On 25th of April a disaster occurred in Nepal – an 8.1 point earthquake. As I watched the newscasts the earthquake at that time has already taken more than 4300 people's lives with more than 8000 injured.
The disaster damaged 90% of the buildings in Kathmandu, people lost their dwellings, a tent city has emerged so as to avoid further earthquakes.
This earthquake bought to my remembrance the Wen Chuan earthquake on 12th May 2008. I was still studying in Malaysia. I saw that news at lunch time as that was when the earthquake struck. At the beginning I wasn't too worried about it, because there were quite a few previous earthquakes which didn't bring much damage.
However, it soon became obvious to all it was much more, and more so, Wen Chuan is only 400 km from my home town Chongqing. I tried to contact my family, but the lines couldn't get through. My mum was in Chongqing for holidays from Sydney. The earthquake was 8.0 point, and the core shaking point wasn't deep, rather close to the surface of the earth.
I have to say, at that moment I was so worried and I didn't know what to do. There were so many terrible thoughts flashing in my mind. I quickly calmed and started to think of ways to contact anybody in Chongqing to ascertain how this city was affected by the earthquake.
Fortunately, the internet was still functioning, even though the phone contact was lost. After chatting with one of my high school classmate, he said it was fine in Chongqing, but he said he could feel the building moving.
I felt relief. But I still couldn't get in touch with my family in Chongqing, they didn't have internet access. Having waited anxiously for more than 6 hours, I finally got in touch with my family.
My mum told me when the earthquake struck she was on the 23rd floor; the television in her room was jumping from left to right by itself. And then she realised it was earthquake. She quickly ran for her life down the staircases to the ground floor (no small feat) with my other family members.
Now to Sydney last Saturday with the terrible hail weather. I was driving from New Town back towards Ashfield, when it started pouring with rain – this was forecast. 5 minutes later, I heard the sound change on my car roof got – it got louder and louder, It was the little ice balls falling from the sky and striking the car. It was hail, the first time I had ever experienced hail.
The driver in front of me decided not to continue his journey, but stopped his car under a big tree beside the road. To me, he was a driver with experience driving in hail weather, so I didn't hesitate and followed him by parking my car behind, likewise under that big tree.

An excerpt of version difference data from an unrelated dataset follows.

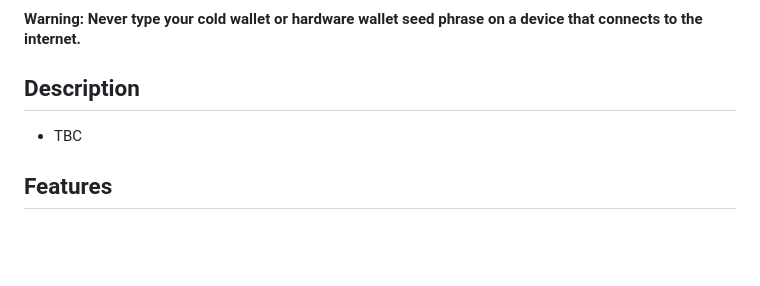
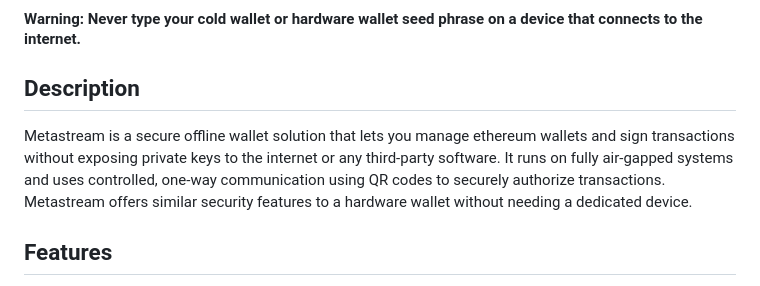
Before and after one commit to chahatmandviwala-alt/Metastream, a Markdown page: README.md, the part around the change. GitHub-like rendering; blank space fills up the shorter version.

```diff
--- a/README.md
+++ b/README.md
@@ -9,7 +9,7 @@ A solution for creating Ethereum wallets and securely signing transactions offli
 
 <h2 style="margin-top: 12px; martin-top: 12px;">Description</h2>
 
-- TBC
+Metastream is a secure offline wallet solution that lets you manage ethereum wallets and sign transactions without exposing private keys to the internet or any third-party software. It runs on fully air-gapped systems and uses controlled, one-way communication using QR codes to securely authorize transactions. Metastream offers similar security features to a hardware wallet without needing a dedicated device.
 
 <h2 style="margin-top: 12px;">Features</h2>
 
```
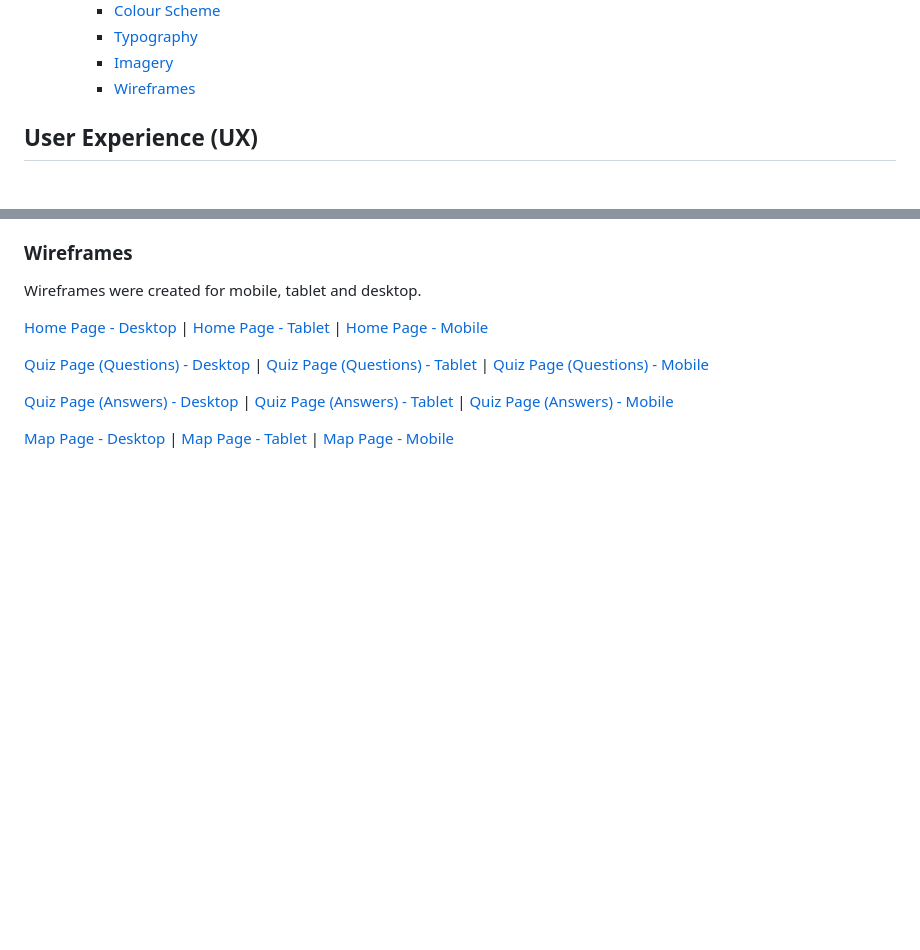
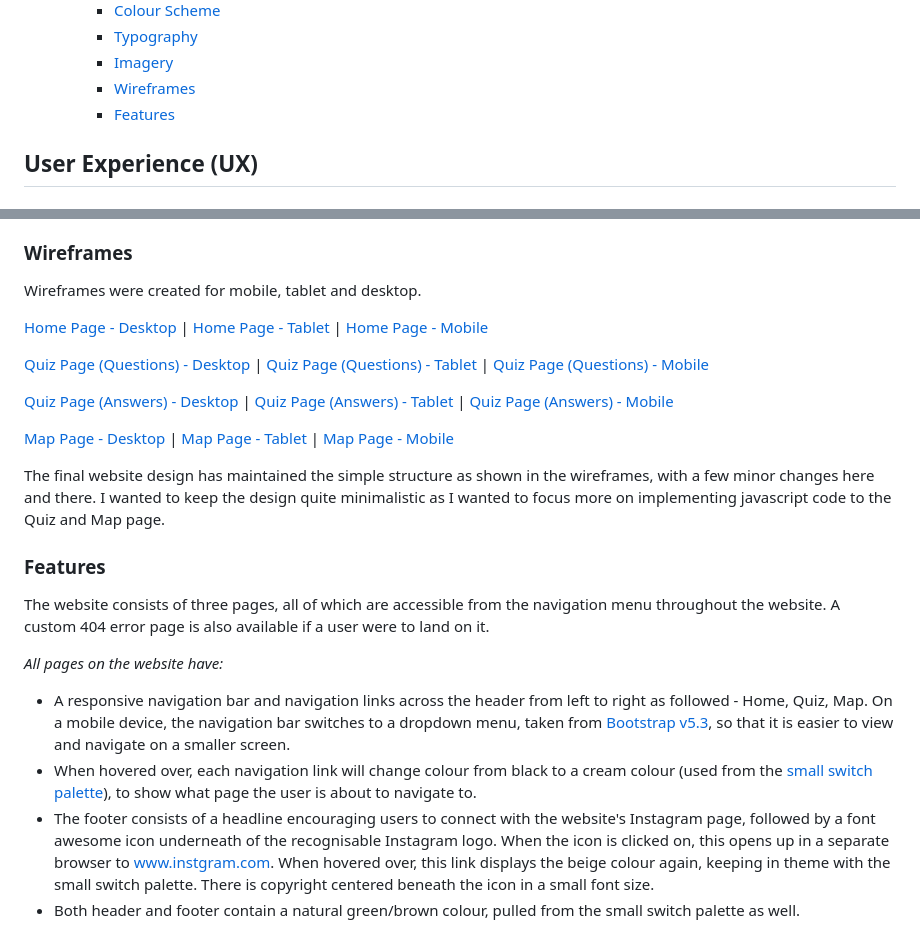
Before and after one commit to ClaraR93/Discover-South-Wales, a Markdown page: README.md, 2 parts joined by grey strips. GitHub-like rendering; blank space fills up the shorter version.

Commit message:
Add feature content for all web pages in readme.md

```diff
--- a/README.md
+++ b/README.md
@@ -22,6 +22,7 @@ This website aims to provide information on what stunning landscape to explore w
     - [Typography](#typography)
     - [Imagery](#imagery)
     - [Wireframes](#wireframes)
+    - [Features](#features)
 
 ## User Experience (UX)
 
@@ -105,3 +106,16 @@ Wireframes were created for mobile, tablet and desktop.
 [Map Page - Desktop](docs/wireframes/maps/maps_desktop_.png) |
 [Map Page - Tablet](docs/wireframes/maps/maps_tablet_.png) |
 [Map Page - Mobile](docs/wireframes/maps/maps_mobile_.png)
+
+The final website design has maintained the simple structure as shown in the wireframes, with a few minor changes here and there. I wanted to keep the design quite minimalistic as I wanted to focus more on implementing javascript code to the Quiz and Map page.
+
+### Features
+
+The website consists of three pages, all of which are accessible from the navigation menu throughout the website. A custom 404 error page is also available if a user were to land on it.
+
+*All pages on the website have:*
+
+- A responsive navigation bar and navigation links across the header from left to right as followed - Home, Quiz, Map. On a mobile device, the navigation bar switches to a dropdown menu, taken from [Bootstrap v5.3](https://getbootstrap.com/docs/5.3/components/dropdowns/), so that it is easier to view and navigate on a smaller screen.
+- When hovered over, each navigation link will change colour from black to a cream colour (used from the [small switch palette](docs/images/small-switch-palette.png)), to show what page the user is about to navigate to.
+- The footer consists of a headline encouraging users to connect with the website's Instagram page, followed by a font awesome icon underneath of the recognisable Instagram logo. When the icon is clicked on, this opens up in a separate browser to www.instgram.com. When hovered over, this link displays the beige colour again, keeping in theme with the small switch palette. There is copyright centered beneath the icon in a small font size.
+- Both header and footer contain a natural green/brown colour, pulled from the small switch palette as well.
```
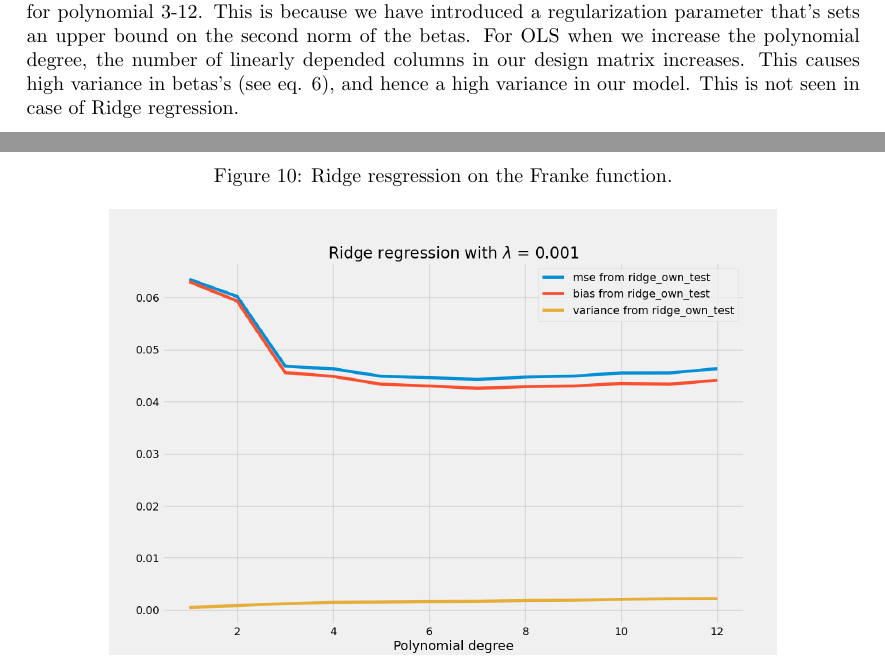
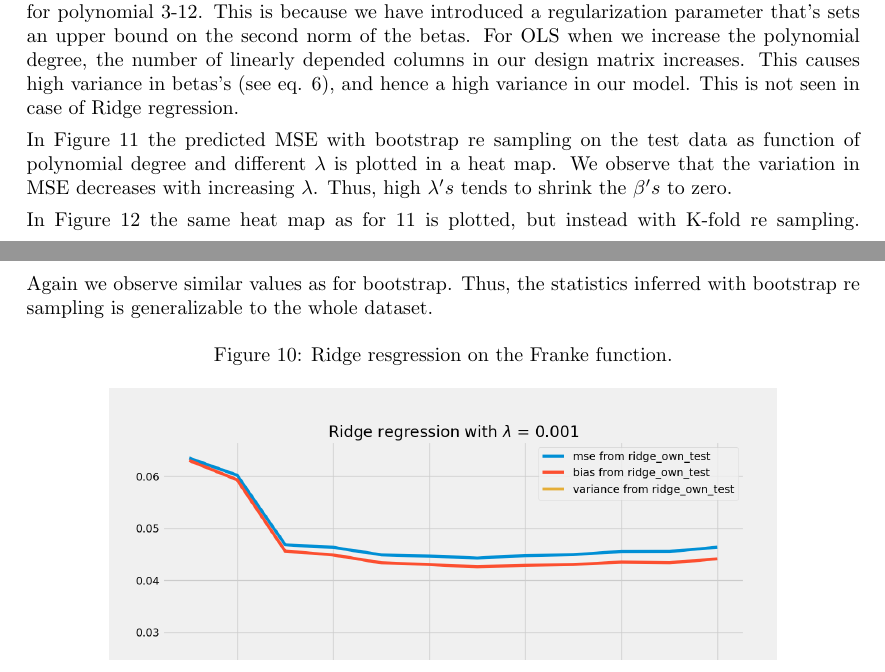
Before and after one commit to tabjone/FYS-STK4155_P1, a LaTeX paper (project1.tex, which reads results.tex): two parts of pages 19 and 20 of 28, joined at a grey line, cut so that both start at the same text. Compiled offline with pdfLaTeX.

Commit message:
Results: part e

```diff
--- a/results.tex
+++ b/results.tex
@@ -338,6 +338,16 @@ increases. This causes high variance in betas's (see eq.
 This is not seen in case of Ridge regression.
 % TODO: how ridge shrinks betas
 
+In Figure \ref{fig:e_ridge} the predicted MSE with bootstrap re sampling on the test data as function of
+polynomial degree and different $\lambda $ is plotted in a heat map. We observe
+that the variation in MSE decreases with increasing $\lambda $. Thus, high
+$\lambda 's$ tends to shrink the $\beta's $ to zero.
+
+In Figure \ref{fig:e_ridge_kfold} the same heat map as for \ref{fig:e_ridge} is
+plotted, but instead with K-fold re sampling. Again we observe similar values
+as for bootstrap. Thus, the statistics inferred with bootstrap re sampling is
+generalizable to the whole dataset.
+% TODO: write more
 
 
 
```
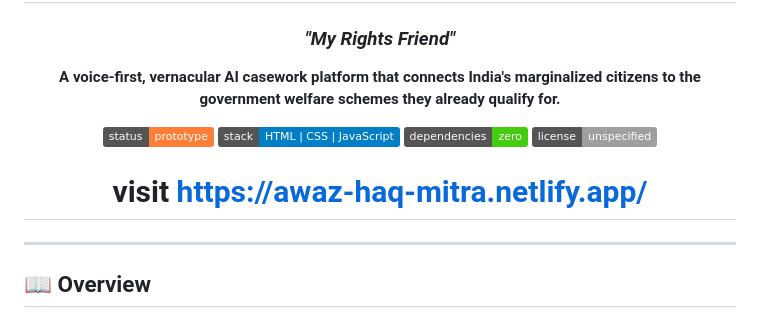
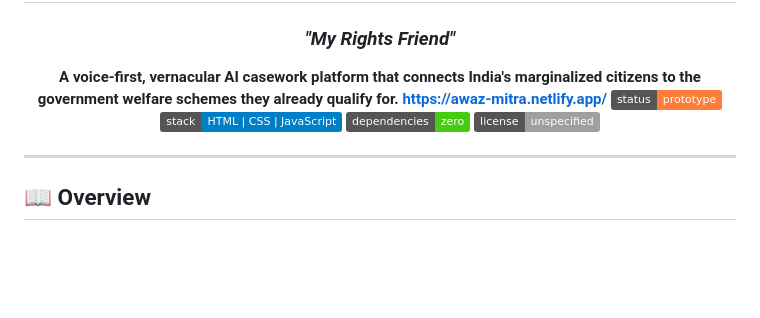
Before and after one commit to riya23605shukla-arch/awaz_haq_mitra, a Markdown page: README.md, the part around the change. Drawn GitHub-style; badges without logos; blank space fills up the shorter version.

Commit message:
Update README with project link and badges
Added project link and updated status badge.

```diff
--- a/README.md
+++ b/README.md
@@ -4,12 +4,12 @@
 ### *"My Rights Friend"*
 
 **A voice-first, vernacular AI casework platform that connects India's marginalized citizens to the government welfare schemes they already qualify for.**
-
+**https://awaz-mitra.netlify.app/**
 [![Status](https://img.shields.io/badge/status-prototype-orange)]()
 [![Stack](https://img.shields.io/badge/stack-HTML%20%7C%20CSS%20%7C%20JavaScript-blue)]()
 [![Dependencies](https://img.shields.io/badge/dependencies-zero-brightgreen)]()
 [![License](https://img.shields.io/badge/license-unspecified-lightgrey)]()
-# visit https://awaz-haq-mitra.netlify.app/
+
 </div>
 
 ---
```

Then I saw the ice balls striking my windscreen. The ice balls were not striking fast when hitting the car as the tree branches and leaves reduced their power and speed.
At that moment, I saw the news on my iphone about the earthquake in Nepal.
This thought came to me at that time, 'Just have a little bit of faith' as I felt many would overcome - this hail weather and the earthquake. God has given man a spirit of overcoming.
I witnessed in Sydney petrol stations who had stopped their business due to the hail, and let drivers park their cars under the service station roof; on newscasts I saw rescue teams from around the world rush to Kathmandu to help find alive those in the rubble in that golden 72 hour period.
In such times, we are brothers and sisters. I could not but feel, that this is the way that God seeks all of us to live, serve and worship.
Oscar Duan is from China, he has an accountancy degree from University of Hertfordshire (UH) International campus in Malaysia, and has undertaken further accountancy studies in Australia for accreditation here. He is married to Heyley.
Oscar Duan's previous articles may be viewed at www.pressserviceinternational.org/oscar-duan.html